▶ Activity:
Restate each record below word for word, skipping images.

▶ Given entries:
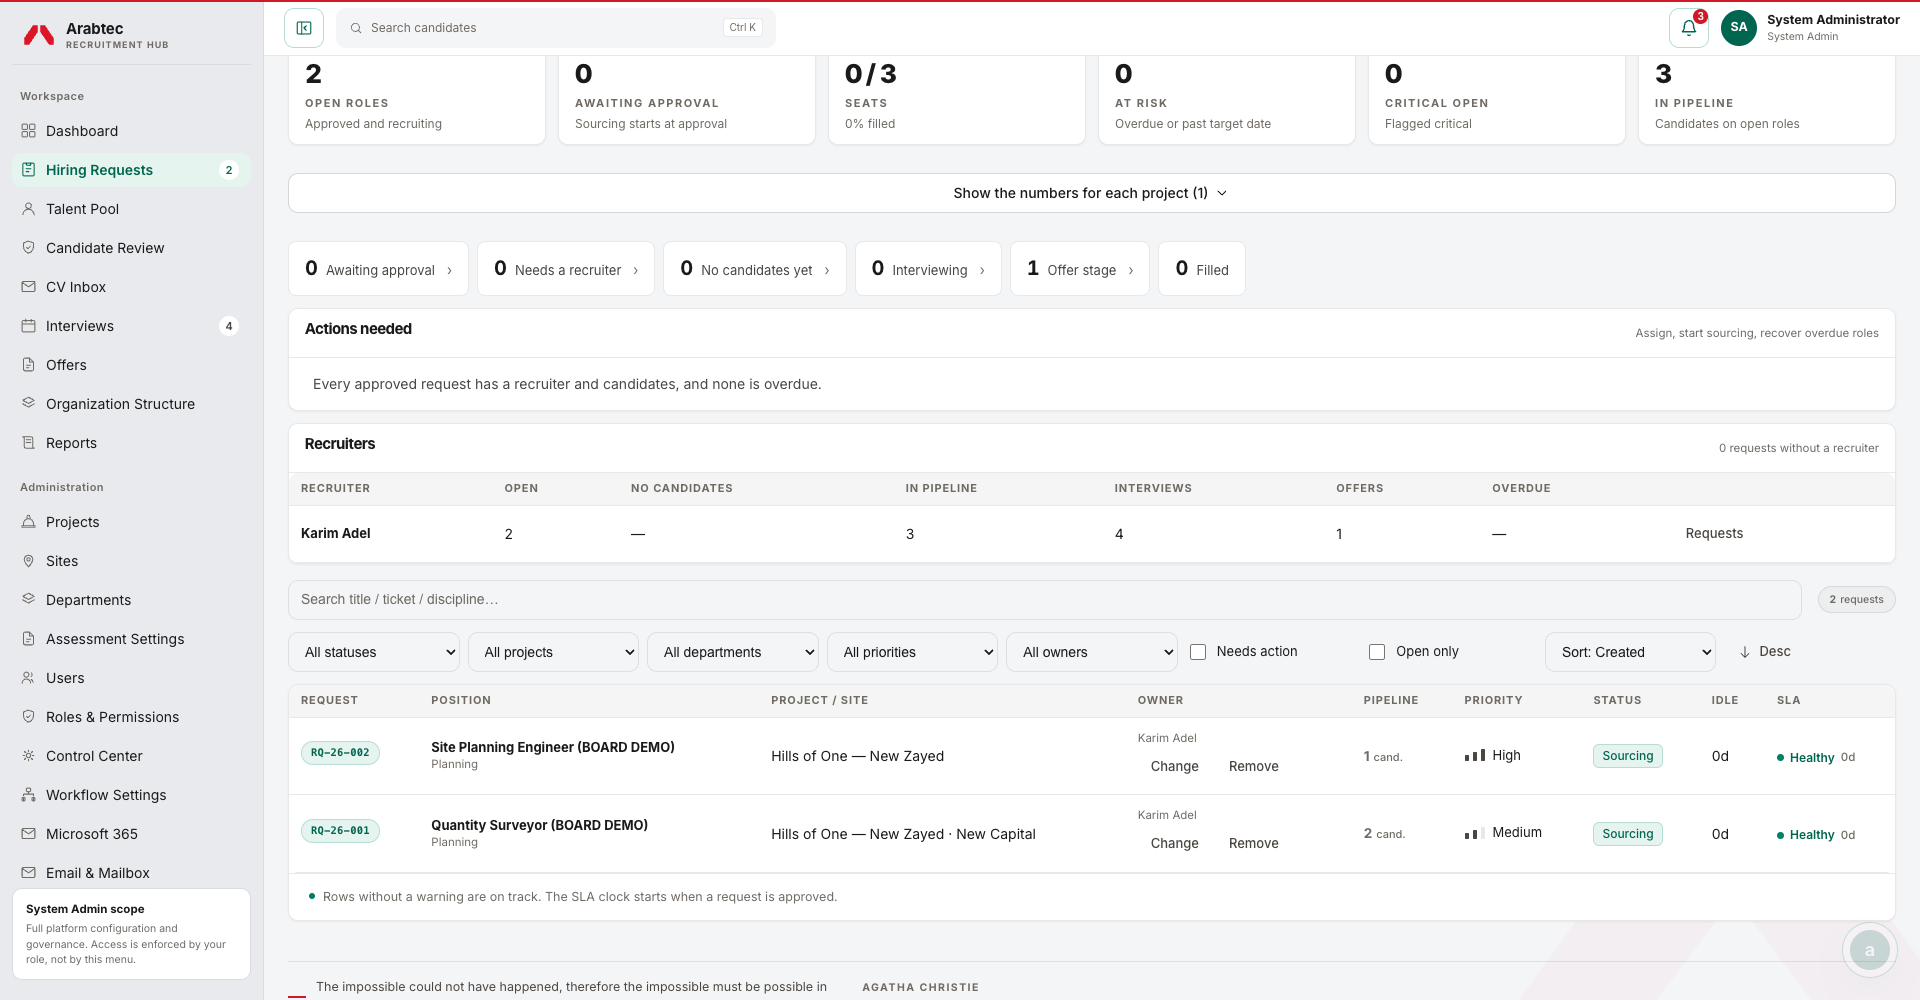
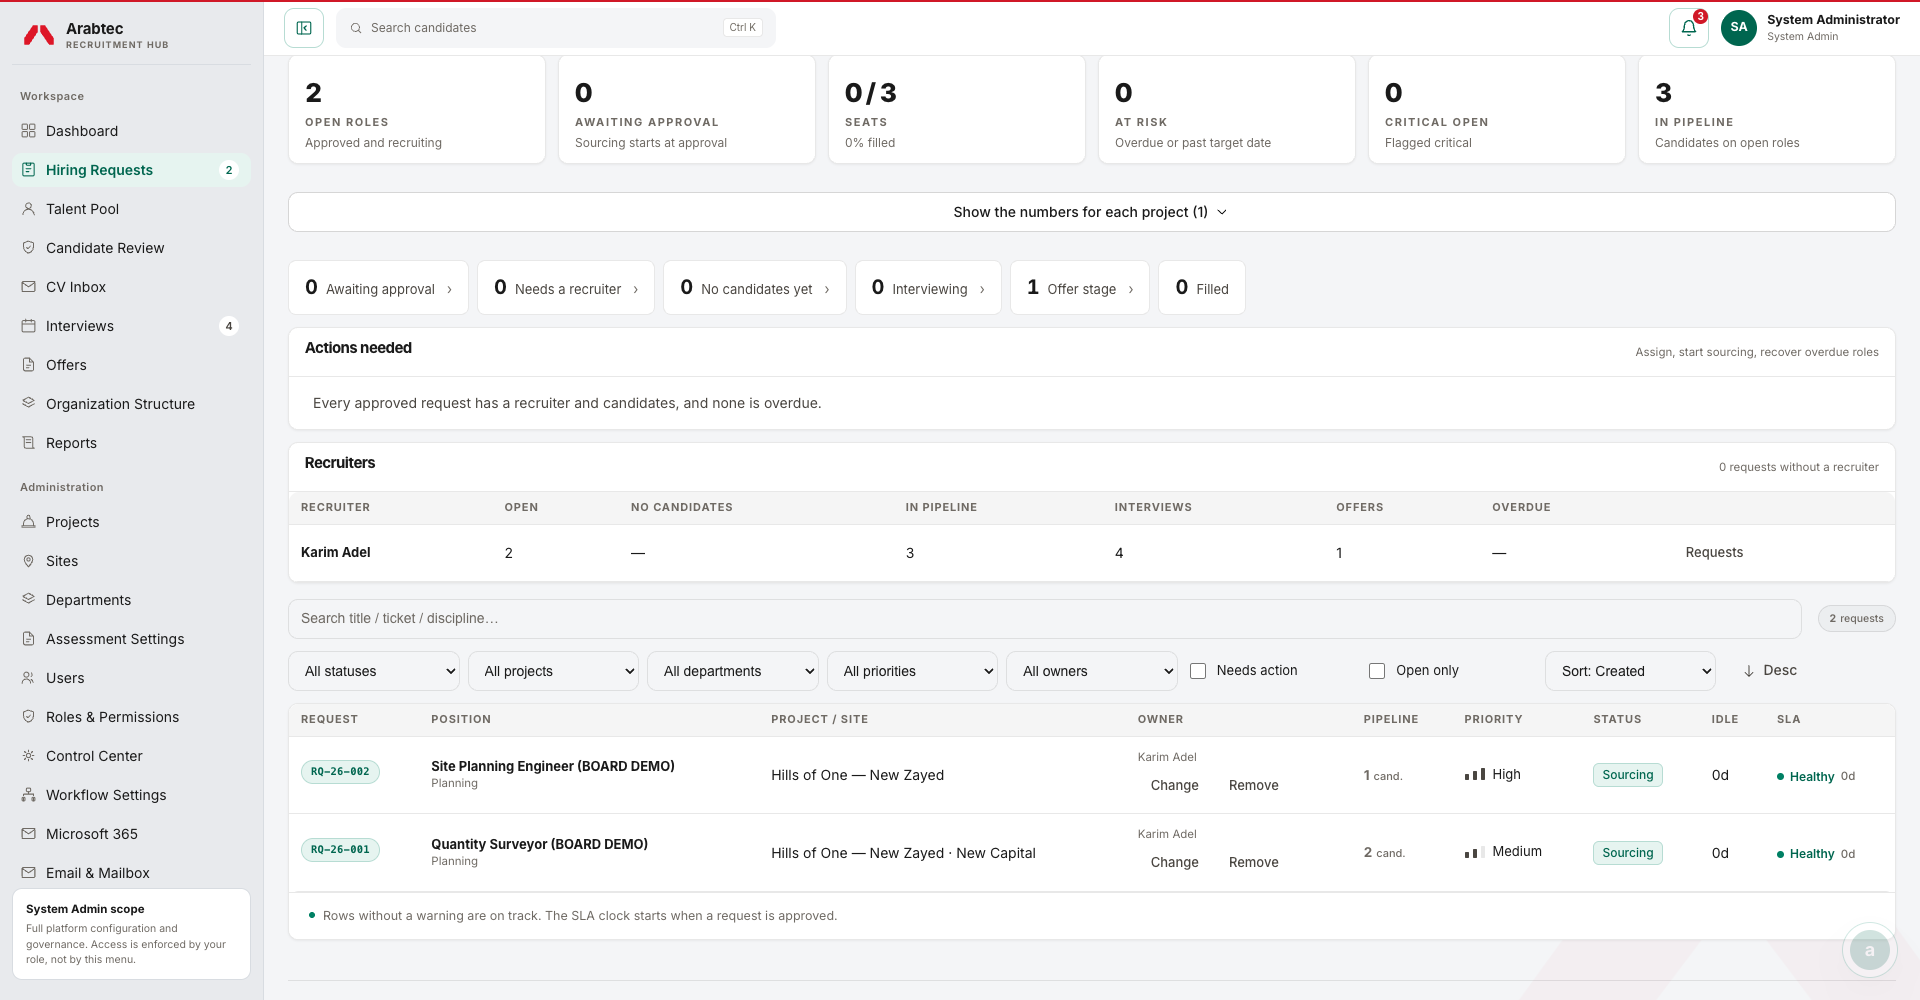
fix(ui): sort-direction button is a standard 40px .btn instead of a height override
ui_form_controls (R17) forbids a page-scoped .btn height outside section 6;
dropping btn-sm gives the same 40px row without the override. Verification on
80e243a stopped as superseded (logs kept, password redacted).

diff --git a/frontend/public/app.jsx b/frontend/public/app.jsx
@@ -5544,7 +5544,7 @@ function RequestsPage({ user, initialFilters }) {
         </label>
         <select className="sort-select" value={filters.sort} onChange={(e) => setFilters((f) => ({ ...f, sort: e.target.value }))}>
           <option value="created">Sort: Created</option><option value="priority">Priority</option><option value="title">Title</option><option value="status">Status</option><option value="ticket">Ticket No</option></select>
-        <button className="btn btn-ghost btn-sm" onClick={() => setFilters((f) => ({ ...f, dir: f.dir === 'desc' ? 'asc' : 'desc' }))}><Icon name={filters.dir === 'desc' ? 'arrowDown' : 'arrowUp'} size={16} />{filters.dir === 'desc' ? 'Desc' : 'Asc'}</button>
+        <button className="btn btn-ghost" onClick={() => setFilters((f) => ({ ...f, dir: f.dir === 'desc' ? 'asc' : 'desc' }))}><Icon name={filters.dir === 'desc' ? 'arrowDown' : 'arrowUp'} size={16} />{filters.dir === 'desc' ? 'Desc' : 'Asc'}</button>
         </FilterToolbar>
 
       {activeChips.length > 0 && (

diff --git a/frontend/public/claude-system.css b/frontend/public/claude-system.css
@@ -1326,10 +1326,12 @@ section.card:has(> .cvi-status) > .cvi-status { padding: 0 0 var(--sp-3); gap: v
   }
   .filter-toolbar > .toolbar-secondary > input,
   .filter-toolbar > .toolbar-secondary > select { width: 100%; min-width: 0; max-width: none; }
-  .filter-toolbar > .toolbar-secondary > .switch,
-  .filter-toolbar > .toolbar-secondary > .btn {
+  /* The sort-direction button is a standard .btn (40px, R17); a switch is a
+     label, so it is given the control height here. */
+  .filter-toolbar > .toolbar-secondary > .btn { justify-self: start; }
+  .filter-toolbar > .toolbar-secondary > .switch {
     justify-self: start; box-sizing: border-box;
-    height: var(--cl-ctl-lg); min-height: var(--cl-ctl-lg); padding-top: 0; padding-bottom: 0;
+    height: var(--cl-ctl-lg); padding-top: 0; padding-bottom: 0;
   }
 }
 

diff --git a/docs/audits/ui-rules.md b/docs/audits/ui-rules.md
@@ -75,4 +75,4 @@ On a phone the dashboard shows the four headline tiles as a 2×2 grid, then what
 
 
 ## R19 Row rules — one control height, aligned rows, stacked cards
-Every control in a page-head row or a filter row is 40px (`--cl-ctl-lg`), the view switch included (3px track + 34px segment + 3px track, 8px corners like the buttons beside it, not a pill). Spacing between controls is 8px inside a group and 16px between groups (the view switch is its own group), with 12px between rows. On wide screens (≥1101px) the shared filter toolbar is always two rows: the search and the result count, then the filters as a grid of equal columns (`repeat(auto-fit, minmax(148px, 1fr))`). A control that wraps lands in a column and is never stretched across a line by itself. Switches and the sort-direction button in that grid are 40px too. Candidate cards use columns of at least 320px, and their text is one stacked column (name, title, stage, education), so nothing is cut off at any column count. An empty education block is hidden instead of printing dashes. Rules: `claude-system.css` section 18c. Origin: owner review of the live Talent Pool at 1920, 4 Oct 2026: "buttons are crowded and irregular — where's the spacing and margins rule". Measured before: segments 34px next to 40px buttons, head gaps 15/8/9/8, five 112px inputs plus a 162px select, and "All classifications" alone on a second line at 280px; five card columns with name and university side by side, both cut off. Measured after (local, synthetic data): head gaps 16/8/8/8; at 1920 and 1470 seven equal filters in one row under the search (223px and 159px); at 1366 six per row with the seventh in column 1; cards in 4 columns at 1920 (393px) and 3 at 1470 (378px). Hiring Requests: nine filters in one row at 1920, all 40px.
+Every control in a page-head row or a filter row is 40px (`--cl-ctl-lg`), the view switch included (3px track + 34px segment + 3px track, 8px corners like the buttons beside it, not a pill). Spacing between controls is 8px inside a group and 16px between groups (the view switch is its own group), with 12px between rows. On wide screens (≥1101px) the shared filter toolbar is always two rows: the search and the result count, then the filters as a grid of equal columns (`repeat(auto-fit, minmax(148px, 1fr))`). A control that wraps lands in a column and is never stretched across a line by itself. Switches in that grid are 40px too, and the sort-direction button is a standard `.btn` (40px, R17) rather than `.btn-sm`. Candidate cards use columns of at least 320px, and their text is one stacked column (name, title, stage, education), so nothing is cut off at any column count. An empty education block is hidden instead of printing dashes. Rules: `claude-system.css` section 18c. Origin: owner review of the live Talent Pool at 1920, 4 Oct 2026: "buttons are crowded and irregular — where's the spacing and margins rule". Measured before: segments 34px next to 40px buttons, head gaps 15/8/9/8, five 112px inputs plus a 162px select, and "All classifications" alone on a second line at 280px; five card columns with name and university side by side, both cut off. Measured after (local, synthetic data): head gaps 16/8/8/8; at 1920 and 1470 seven equal filters in one row under the search (223px and 159px); at 1366 six per row with the seventh in column 1; cards in 4 columns at 1920 (393px) and 3 at 1470 (378px). Hiring Requests: nine filters in one row at 1920, all 40px.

▶ Solution:
fix(ui): sort-direction button is a standard 40px .btn instead of a height override
ui_form_controls (R17) forbids a page-scoped .btn height outside section 6;
dropping btn-sm gives the same 40px row without the override. Verification on
80e243a stopped as superseded (logs kept, password redacted).

diff --git a/frontend/public/app.jsx b/frontend/public/app.jsx
@@ -5544,7 +5544,7 @@ function RequestsPage({ user, initialFilters }) {
         </label>
         <select className="sort-select" value={filters.sort} onChange={(e) => setFilters((f) => ({ ...f, sort: e.target.value }))}>
           <option value="created">Sort: Created</option><option value="priority">Priority</option><option value="title">Title</option><option value="status">Status</option><option value="ticket">Ticket No</option></select>
-        <button className="btn btn-ghost btn-sm" onClick={() => setFilters((f) => ({ ...f, dir: f.dir === 'desc' ? 'asc' : 'desc' }))}><Icon name={filters.dir === 'desc' ? 'arrowDown' : 'arrowUp'} size={16} />{filters.dir === 'desc' ? 'Desc' : 'Asc'}</button>
+        <button className="btn btn-ghost" onClick={() => setFilters((f) => ({ ...f, dir: f.dir === 'desc' ? 'asc' : 'desc' }))}><Icon name={filters.dir === 'desc' ? 'arrowDown' : 'arrowUp'} size={16} />{filters.dir === 'desc' ? 'Desc' : 'Asc'}</button>
         </FilterToolbar>
 
       {activeChips.length > 0 && (

diff --git a/frontend/public/claude-system.css b/frontend/public/claude-system.css
@@ -1326,10 +1326,12 @@ section.card:has(> .cvi-status) > .cvi-status { padding: 0 0 var(--sp-3); gap: v
   }
   .filter-toolbar > .toolbar-secondary > input,
   .filter-toolbar > .toolbar-secondary > select { width: 100%; min-width: 0; max-width: none; }
-  .filter-toolbar > .toolbar-secondary > .switch,
-  .filter-toolbar > .toolbar-secondary > .btn {
+  /* The sort-direction button is a standard .btn (40px, R17); a switch is a
+     label, so it is given the control height here. */
+  .filter-toolbar > .toolbar-secondary > .btn { justify-self: start; }
+  .filter-toolbar > .toolbar-secondary > .switch {
     justify-self: start; box-sizing: border-box;
-    height: var(--cl-ctl-lg); min-height: var(--cl-ctl-lg); padding-top: 0; padding-bottom: 0;
+    height: var(--cl-ctl-lg); padding-top: 0; padding-bottom: 0;
   }
 }
 

diff --git a/docs/audits/ui-rules.md b/docs/audits/ui-rules.md
@@ -75,4 +75,4 @@ On a phone the dashboard shows the four headline tiles as a 2×2 grid, then what
 
 
 ## R19 Row rules — one control height, aligned rows, stacked cards
-Every control in a page-head row or a filter row is 40px (`--cl-ctl-lg`), the view switch included (3px track + 34px segment + 3px track, 8px corners like the buttons beside it, not a pill). Spacing between controls is 8px inside a group and 16px between groups (the view switch is its own group), with 12px between rows. On wide screens (≥1101px) the shared filter toolbar is always two rows: the search and the result count, then the filters as a grid of equal columns (`repeat(auto-fit, minmax(148px, 1fr))`). A control that wraps lands in a column and is never stretched across a line by itself. Switches and the sort-direction button in that grid are 40px too. Candidate cards use columns of at least 320px, and their text is one stacked column (name, title, stage, education), so nothing is cut off at any column count. An empty education block is hidden instead of printing dashes. Rules: `claude-system.css` section 18c. Origin: owner review of the live Talent Pool at 1920, 4 Oct 2026: "buttons are crowded and irregular — where's the spacing and margins rule". Measured before: segments 34px next to 40px buttons, head gaps 15/8/9/8, five 112px inputs plus a 162px select, and "All classifications" alone on a second line at 280px; five card columns with name and university side by side, both cut off. Measured after (local, synthetic data): head gaps 16/8/8/8; at 1920 and 1470 seven equal filters in one row under the search (223px and 159px); at 1366 six per row with the seventh in column 1; cards in 4 columns at 1920 (393px) and 3 at 1470 (378px). Hiring Requests: nine filters in one row at 1920, all 40px.
+Every control in a page-head row or a filter row is 40px (`--cl-ctl-lg`), the view switch included (3px track + 34px segment + 3px track, 8px corners like the buttons beside it, not a pill). Spacing between controls is 8px inside a group and 16px between groups (the view switch is its own group), with 12px between rows. On wide screens (≥1101px) the shared filter toolbar is always two rows: the search and the result count, then the filters as a grid of equal columns (`repeat(auto-fit, minmax(148px, 1fr))`). A control that wraps lands in a column and is never stretched across a line by itself. Switches in that grid are 40px too, and the sort-direction button is a standard `.btn` (40px, R17) rather than `.btn-sm`. Candidate cards use columns of at least 320px, and their text is one stacked column (name, title, stage, education), so nothing is cut off at any column count. An empty education block is hidden instead of printing dashes. Rules: `claude-system.css` section 18c. Origin: owner review of the live Talent Pool at 1920, 4 Oct 2026: "buttons are crowded and irregular — where's the spacing and margins rule". Measured before: segments 34px next to 40px buttons, head gaps 15/8/9/8, five 112px inputs plus a 162px select, and "All classifications" alone on a second line at 280px; five card columns with name and university side by side, both cut off. Measured after (local, synthetic data): head gaps 16/8/8/8; at 1920 and 1470 seven equal filters in one row under the search (223px and 159px); at 1366 six per row with the seventh in column 1; cards in 4 columns at 1920 (393px) and 3 at 1470 (378px). Hiring Requests: nine filters in one row at 1920, all 40px.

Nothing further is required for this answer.